▶ Description of the task
Every line containing the string "telemetry" is to be copied from the records.

Segment Open

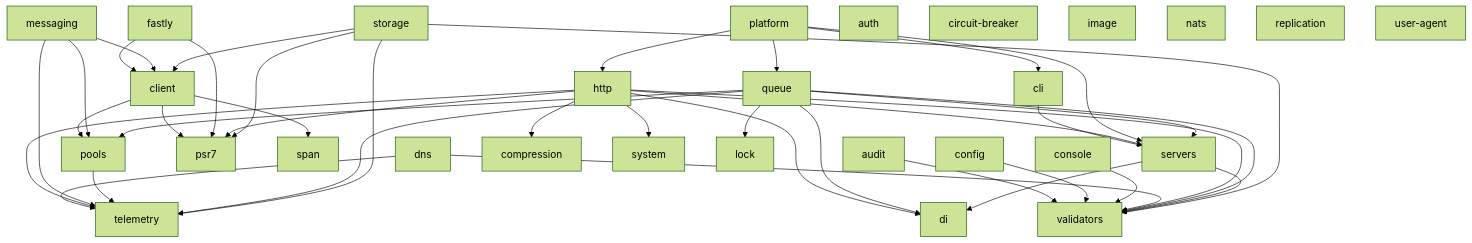
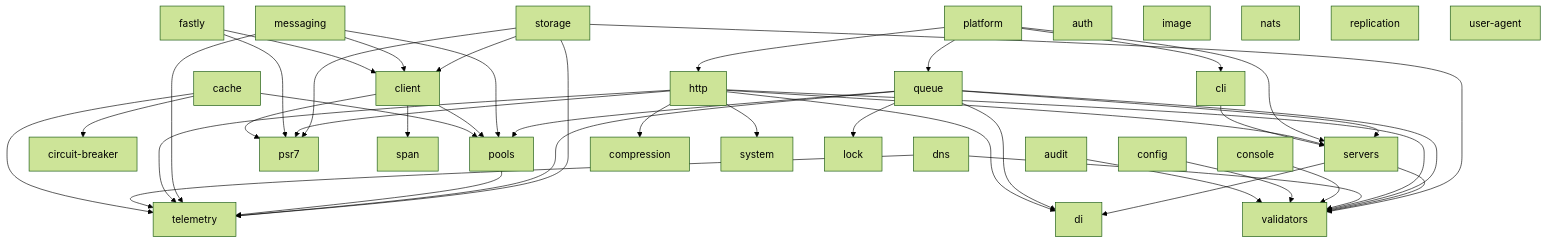
One commit to utopia-php/monorepo changed the diagram in README.md. Above: the diagram before and after it, drawn with Mermaid (forest theme). The commit also changed 68 other files, not shown here.

````diff
--- a/README.md
+++ b/README.md
@@ -48,47 +48,49 @@
 ```mermaid
 graph TD
     audit --> validators
+    cache --> circuit-breaker
+    cache --> pools
+    cache --> telemetry
     cli --> servers
     client --> pools
     client --> psr7
     client --> span
     config --> validators
     console --> validators
     dns --> telemetry
     dns --> validators
     fastly --> client
     fastly --> psr7
     http --> di
     http --> servers
     http --> compression
     http --> psr7
     http --> telemetry
     http --> validators
     http --> system
     messaging --> client
     messaging --> pools
     messaging --> telemetry
     platform --> cli
     platform --> http
     platform --> queue
     platform --> servers
     pools --> telemetry
     queue --> di
     queue --> lock
     queue --> servers
     queue --> pools
     queue --> telemetry
     queue --> validators
     servers --> di
     servers --> validators
     storage --> telemetry
     storage --> validators
     storage --> client
     storage --> psr7
     auth
-    circuit-breaker
     image
     nats
     replication
     user-agent
 ```
````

Segment Closed

▶ Worked solution
+    cache --> telemetry
     dns --> telemetry
     http --> telemetry
     messaging --> telemetry
     pools --> telemetry
     queue --> telemetry
     storage --> telemetry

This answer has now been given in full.